BEGIN

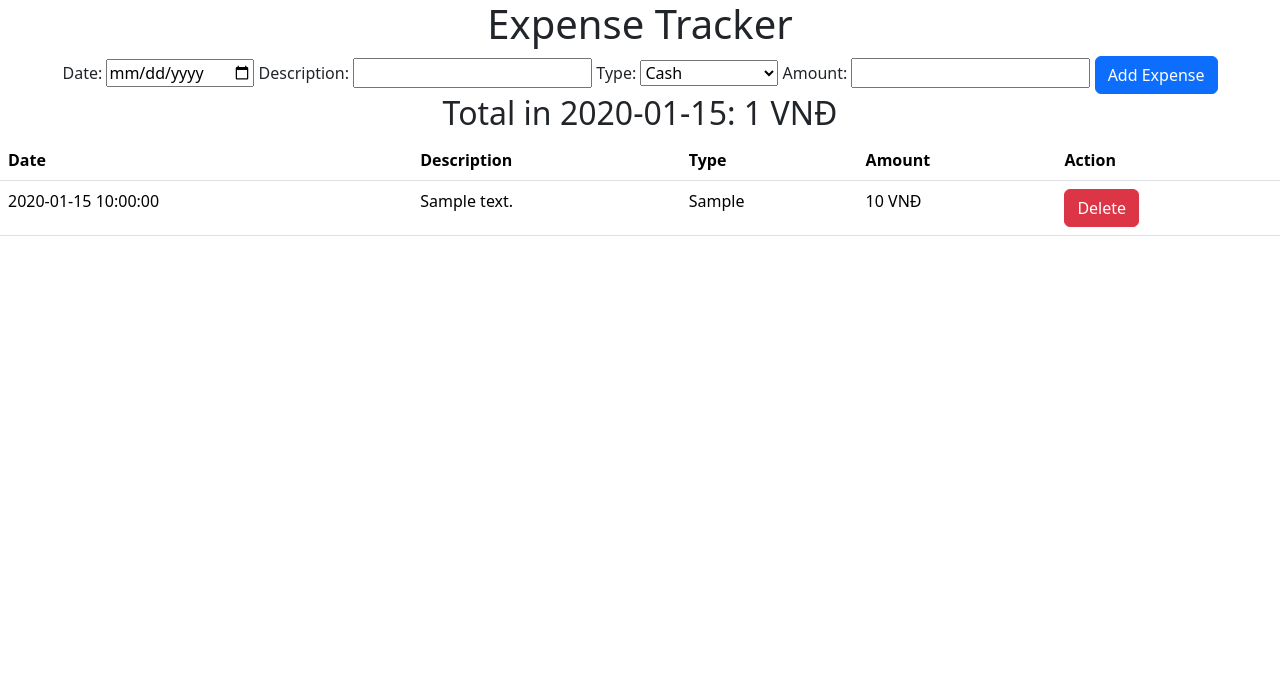
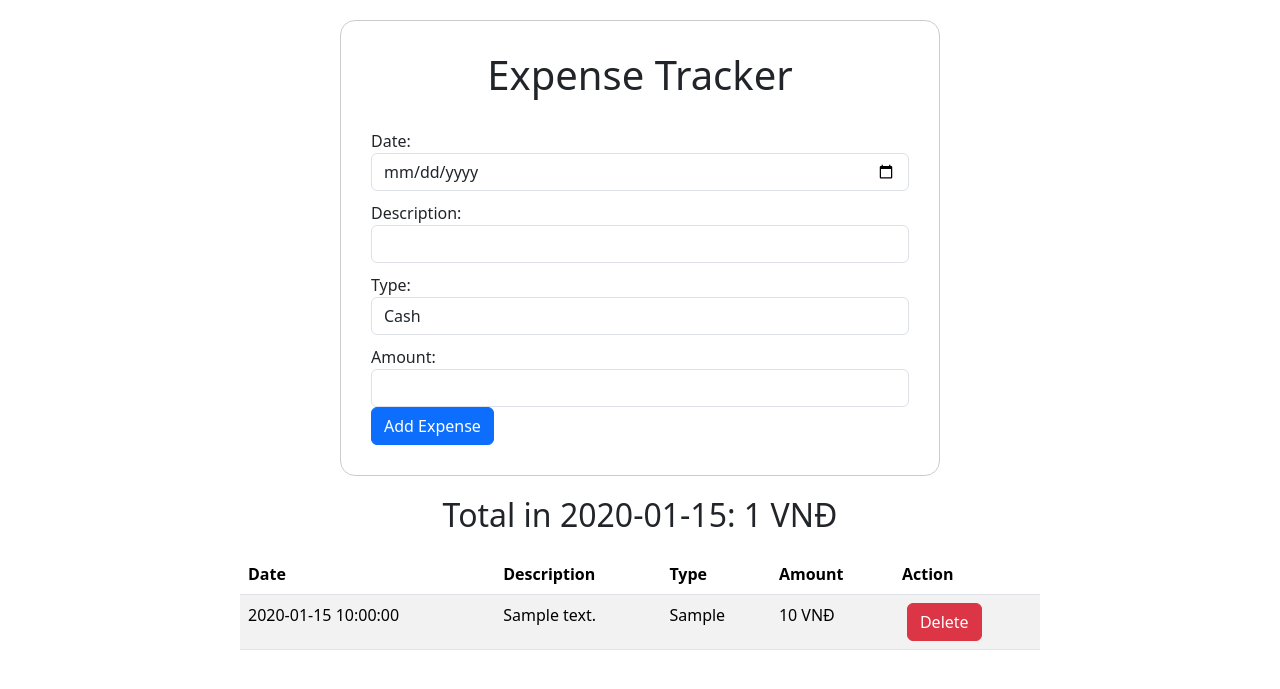
Before and after one commit to emanh1/expenses, a Flask app: template templates/index.html in a window 1280 px wide. Shown: the top 689 px of the page. Run offline with Flask 3, Linux system fonts and the light colour scheme; the template is opened without the code that fills it: most values are stand-ins (such as "Sample title", 1, 10 or a date in 2020); some libraries are stand-ins or nearby versions.

Commit message:
Update index.html

```diff
--- a/templates/index.html
+++ b/templates/index.html
@@ -7,39 +7,67 @@
     <link href="{{ url_for('static', filename='css/bootstrap.min.css') }}" rel="stylesheet">
     <style>
         #form-container {
-            width: 100%;
-            padding: 20px;
+            max-width: 600px;
+            padding: 30px;
             border: 1px solid #ccc;
             border-radius: 15px;
             background-color: #fff;
+            margin: 20px auto;
+        }
+
+        .table-container {
+            margin: 20px auto;
+            max-width: 800px;
+        }
+
+        h1, h2 {
+            margin-bottom: 20px;
+        }
+
+        label {
+            margin-top: 10px;
+        }
+
+        .btn-danger {
+            margin-left: 5px;
         }
     </style>
     <title>Expense Tracker</title>
 </head>
 
 <body>
-    <div class="form" align="center">
-        <h1>Expense Tracker</h1>
+    <div class="container">
+        <div id="form-container">
+            <h1 class="text-center">Expense Tracker</h1>
 
             <form action="/add" method="post">
+                <div class="form-group">
                     <label for="date">Date:</label>
-            <input type="date" id="date" name="date" required>
+                    <input type="date" class="form-control" id="date" name="date" required>
+                </div>
+                <div class="form-group">
                     <label for="description">Description:</label>
-            <input type="text" id="description" name="description" required>
+                    <input type="text" class="form-control" id="description" name="description" required>
+                </div>
+                <div class="form-group">
                     <label for="payment_type">Type:</label>
-            <select name="payment_type" id="payment_type" required>
+                    <select class="form-control" name="payment_type" id="payment_type" required>
                         <option value="cash" selected>Cash</option>
                         <option value="onlbank">Online Banking</option>
                     </select>
+                </div>
+                <div class="form-group">
                     <label for="amount">Amount:</label>
-            <input type="number" id="amount" name="amount" required>
-
-            <button class="btn btn-primary" type="submit">Add Expense</button>
+                    <input type="number" class="form-control" id="amount" name="amount" required>
+                </div>
+                <button class="btn btn-primary btn-block" type="submit">Add Expense</button>
             </form>
         </div>
-    <div align="center">
-        <h2>Total in {{current_date}}: {{total_expense}} VNĐ</h2>
-        <table class="table">
+
+        <div class="table-container">
+            <h2 class="text-center">Total in {{current_date}}: {{'{:,}'.format(total_expense)}} VNĐ</h2>
+            <table class="table table-striped table-hover">
+                <thead class="thead-dark">
                     <tr>
                         <th>Date</th>
                         <th>Description</th>
@@ -47,6 +75,8 @@
                         <th>Amount</th>
                         <th>Action</th>
                     </tr>
+                </thead>
+                <tbody>
                     {% for expense in expenses_by_month[current_date] %}
                     <tr>
                         <td>{{ expense['date'] }}</td>
@@ -60,7 +90,9 @@
                         </td>
                     </tr>
                     {% endfor %}
+                </tbody>
             </table>
+        </div>
     </div>
 </body>
 
```
Lines whose indentation alone changed are shown as unchanged.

END

Find the lines that mention "container" in the entries and show them.

> SOLUTION TO THE PROBLEM
         #form-container {
+        .table-container {
+    <div class="container">
+        <div id="form-container">
+        <div class="table-container">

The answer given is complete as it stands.